Several Republican senators, most of them men, spoke in favor of the bill, while several Democratic senators, most of them women, argued against it.
Many Republican lawmakers in favor of the legislation outlined their position in religious terms.
“There are many scriptures that make it clear to me that God knew us and had a plan for us when we were still in our mother’s womb,” said Republican Sen. Greg Kirk. “The word abortion is not going to be found in the Bible.”
Democratic Sen. Valencia Seay took issue with that line of reasoning, saying lawmakers were letting their “personal religious beliefs dictate everyone else’s ability to have a choice.”
Republican Sen. Greg Dolezal, speaking in favor of the legislation, said that every life is a miracle.
“I don’t know how many of us are in this room right now, probably 200, but I am looking at 200 miracles,” Dolezal said.
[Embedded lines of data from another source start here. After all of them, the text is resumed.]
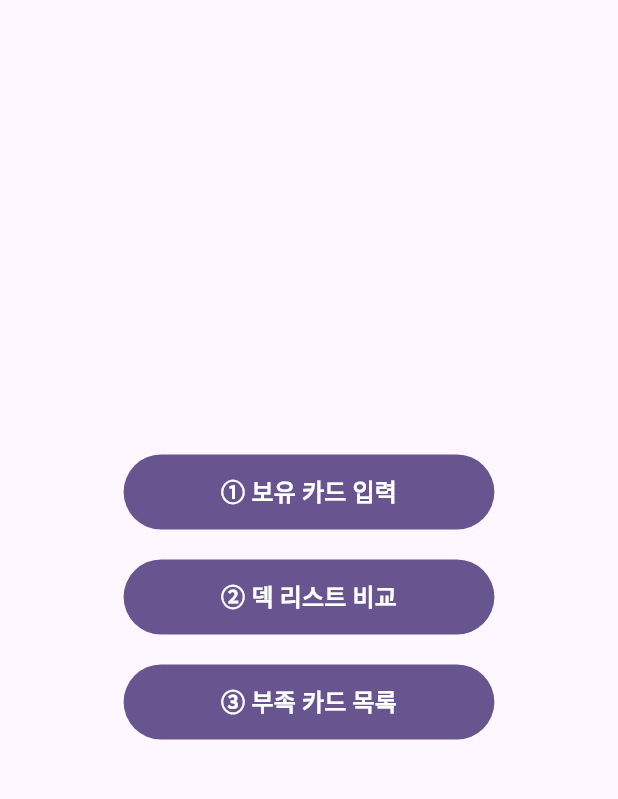
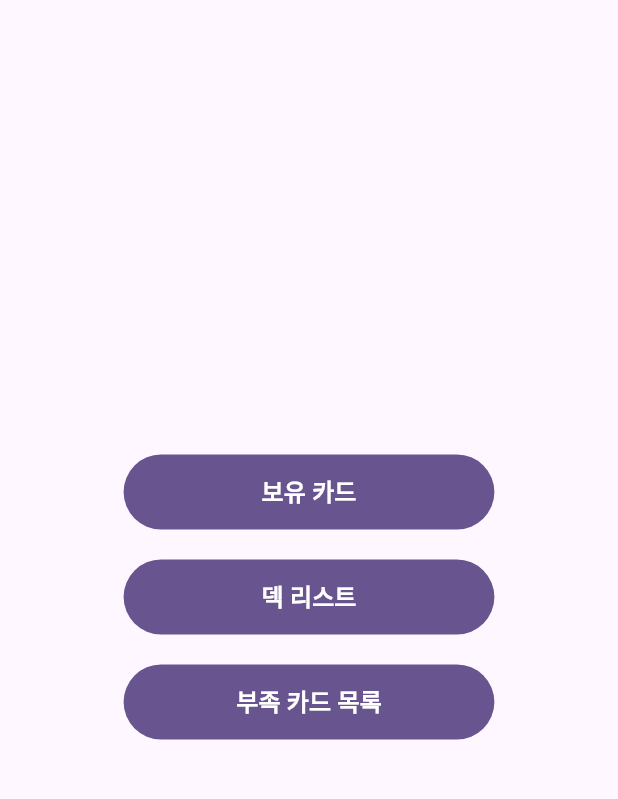
Before and after one commit to Threatdate/riftbound-deck, a Flutter app: the screen it shows after launch, on a phone screen of 412 x 824 dp, the part 63-862 px from its top. Run offline on Flutter 3.47's test engine with Material 3 defaults, Android fonts, the phone set to English and light mode, and no system bars; our stand-ins replace sqflite; accounts and stored records are empty.

Commit message:
기능 구현 완료 및 디자인 수정 전 백업

```diff
--- a/lib/screens/home_screen.dart
+++ b/lib/screens/home_screen.dart
@@ -33,7 +33,7 @@ class HomeScreen extends StatelessWidget {
                   );
                 },
                 child: const Text(
-                  '① 보유 카드 입력',
+                  '보유 카드',
                   style: TextStyle(
                     fontSize: 16,
                     fontWeight: FontWeight.bold,
@@ -59,7 +59,7 @@ class HomeScreen extends StatelessWidget {
                   );
                 },
                 child: const Text(
-                  '② 덱 리스트 비교',
+                  '덱 리스트',
                   style: TextStyle(
                     fontSize: 16,
                     fontWeight: FontWeight.bold,
@@ -85,7 +85,7 @@ class HomeScreen extends StatelessWidget {
                   );
                 },
                 child: const Text(
-                  '③ 부족 카드 목록',
+                  '부족 카드 목록',
                   style: TextStyle(
                     fontSize: 16,
                     fontWeight: FontWeight.bold,
```
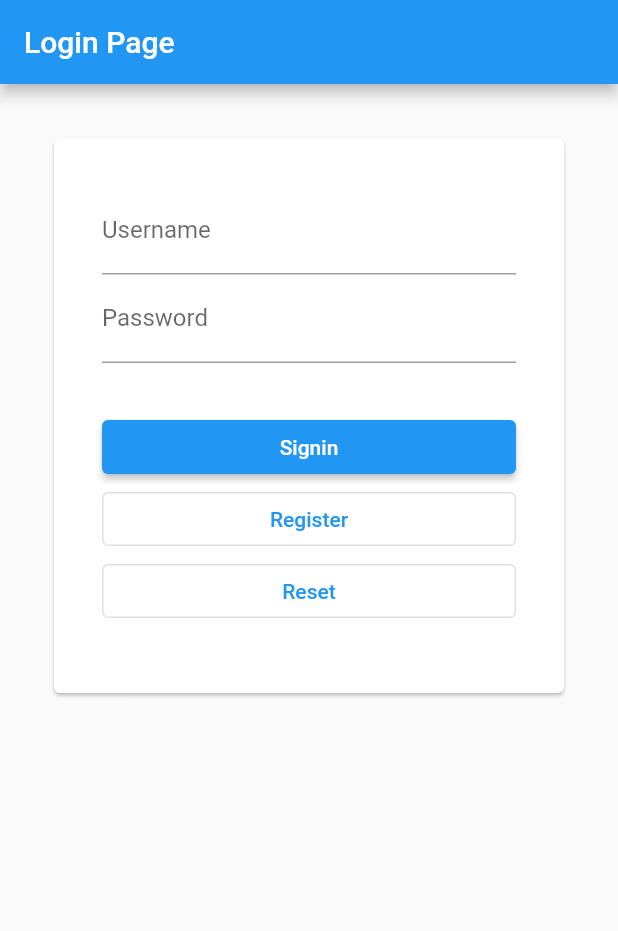
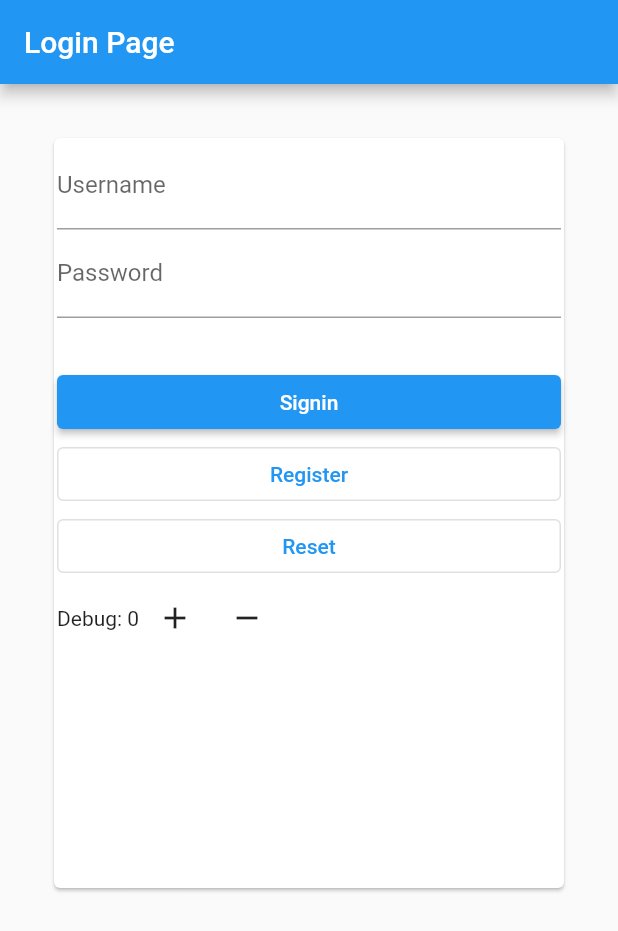
Before and after one commit to Boonyarit-siol/Demo, a Flutter app: the screen it shows after launch, after a tap on "Reset", on a phone screen of 412 x 824 dp. Shown: the top 931 px of the screen. Run offline on Flutter 3.47's test engine with Material 2 defaults, Android fonts, the phone set to English and light mode, and no system bars.

```diff
--- a/lib/src/pages/login/login_page.dart
+++ b/lib/src/pages/login/login_page.dart
@@ -12,6 +12,7 @@ class _LoginPageState extends State<LoginPage> {
   // ค่า final คือ ตัวเเปรที่เเก้ไขค่าของตัวเเปรไม่ได้//
   final _usernameController = TextEditingController();
   final _passwordController = TextEditingController();
+  int count = 0;
   @override
   void initState() {
     // TODO: implement initState
@@ -32,8 +33,8 @@ class _LoginPageState extends State<LoginPage> {
             padding: const EdgeInsets.all(32.0),
             child: Card(
               child: Container(
-                  padding: const EdgeInsets.all(32),
-                  height: 370,
+                  padding: const EdgeInsets.all(2),
+                  height: 500,
                   child: Column(
                     // ยืดปุ่ม login & reset
                     crossAxisAlignment: CrossAxisAlignment.stretch,
@@ -42,7 +43,32 @@ class _LoginPageState extends State<LoginPage> {
                       SizedBox(
                         height: 32,
                       ),
-                      ..._buildButtons()
+                      ..._buildButtons(),
+                      Row(
+                        children: [
+                          Text("Debug: $count"),
+                          IconButton(
+                            onPressed: () {
+                              count = count+1;
+                              // setState คือ ไว้เรียกใช้ function build ทำซ้ำอีกครั้ง
+                              setState(() {
+
+                              });
+                            },
+                            icon: const Icon(Icons.add),
+                          ),
+                          IconButton(
+                            onPressed: () {
+                              count = count -1;
+                              setState(() {
+
+                              });
+                            },
+                            icon: Icon(Icons.remove),
+
+                          )
+                        ],
+                      )
                     ], // ...เพื่อถอด array ออกมา],
                   )),
             ),
@@ -50,14 +76,14 @@ class _LoginPageState extends State<LoginPage> {
     );
   }
 
-  void _handaleClickLogin() {
-  //   print(
-  //       "Dev:Login with ${_usernameController.text}, ${_passwordController.text}) ");
+  void _handleClickLogin() {
+    //   print(
+    //       "Dev:Login with ${_usernameController.text}, ${_passwordController.text}) ");
     Navigator.pushNamed(context, AppRoute.home);
-        // link to home_page.dart
+    // link to home_page.dart
   }
 
-  void _handaleClickReset() {
+  void _handleClickReset() {
     _usernameController.text = "";
     _passwordController.text = "";
   }
@@ -78,15 +104,15 @@ class _LoginPageState extends State<LoginPage> {
   _buildButtons() {
     return [
       ElevatedButton(
-        onPressed: _handaleClickLogin,
+        onPressed: _handleClickLogin,
         child: Text("Signin"),
       ),
-      OutlinedButton(onPressed: _handaleClickRegister, child: Text("Register")),
-      OutlinedButton(onPressed: _handaleClickReset, child: Text("Reset")),
+      OutlinedButton(onPressed: _handleClickRegister, child: Text("Register")),
+      OutlinedButton(onPressed: _handleClickReset, child: Text("Reset")),
     ];
   }
 
-  void _handaleClickRegister() {
+  void _handleClickRegister() {
     Navigator.pushNamed(context, AppRoute.register);
   }
 }
```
He then began to look around the chamber. “Senator, you are a miracle. Senator, you are a miracle,” then up to the balcony, “Sir, you’re a miracle. Ma’am, you’re a miracle.”
Democratic Sen. Jen Jordan, questioned whether the standard being contemplated by the legislation was actually a human heartbeat.
“Every physician has said that the fetal cardiac activity present early in pregnancies is not a beating heart, and no matter how many times you say it, no matter what you call this bill, it does not make it so,” she said.
A large group of women at the Georgia Capitol protested the bill dressed as characters from “The Handmaid’s Tale,” which depicts a dystopian future where women are controlled by the government and forced to breed. The activists in red cloaks and white bonnets have been an almost daily presence ever since the House passed the measure earlier this month.
A smaller contingent of anti-abortion advocates held signs and urged lawmakers to pass the bill.
Debate took place amid heavy security. Over two dozen Georgia State Patrol cars flanked the Capitol building and as many troopers stood watch inside.
During public testimony last week, several physicians and physician groups came out against the bill, saying it contained medical inaccuracies and would worsen health care for women in Georgia, a state that already has one of the worst maternal mortality rates in the country.
Two influential groups, the Medical Association of Georgia and the Georgia Academy of Family Physicians, sent letters to lawmakers opposing the legislation.
GOP lawmakers in Tennessee, Florida, South Carolina and Ohio are pursuing similar legislation, while Republican governors in Mississippi and Kentucky have recently signed so-called heartbeat abortion bans.
Mississippi Gov. Phil Bryant on Thursday signed a ban, despite a federal judge’s ruling last year that struck down a less-restrictive law limiting abortions there.
Kentucky’s law was temporarily blocked by a federal judge shortly after Republican Gov. Matt Bevin signed it on March 14, in response to a challenge by the ACLU.
A state judge found Iowa’s “heartbeat” abortion ban to be unconstitutional in January.
The Georgia bill makes exceptions in the case of rape and incest — but only when the woman files a police report first — and to save the life of the mother. It also allows for abortions when a fetus is determined to be not compatible with life due to serious medical issues.
If signed, the law would take effect January 1, 2020.
Gov. Kemp said in a statement Friday that he looked “forward to working with the House to ensure this legislation’s final passage in the coming days.”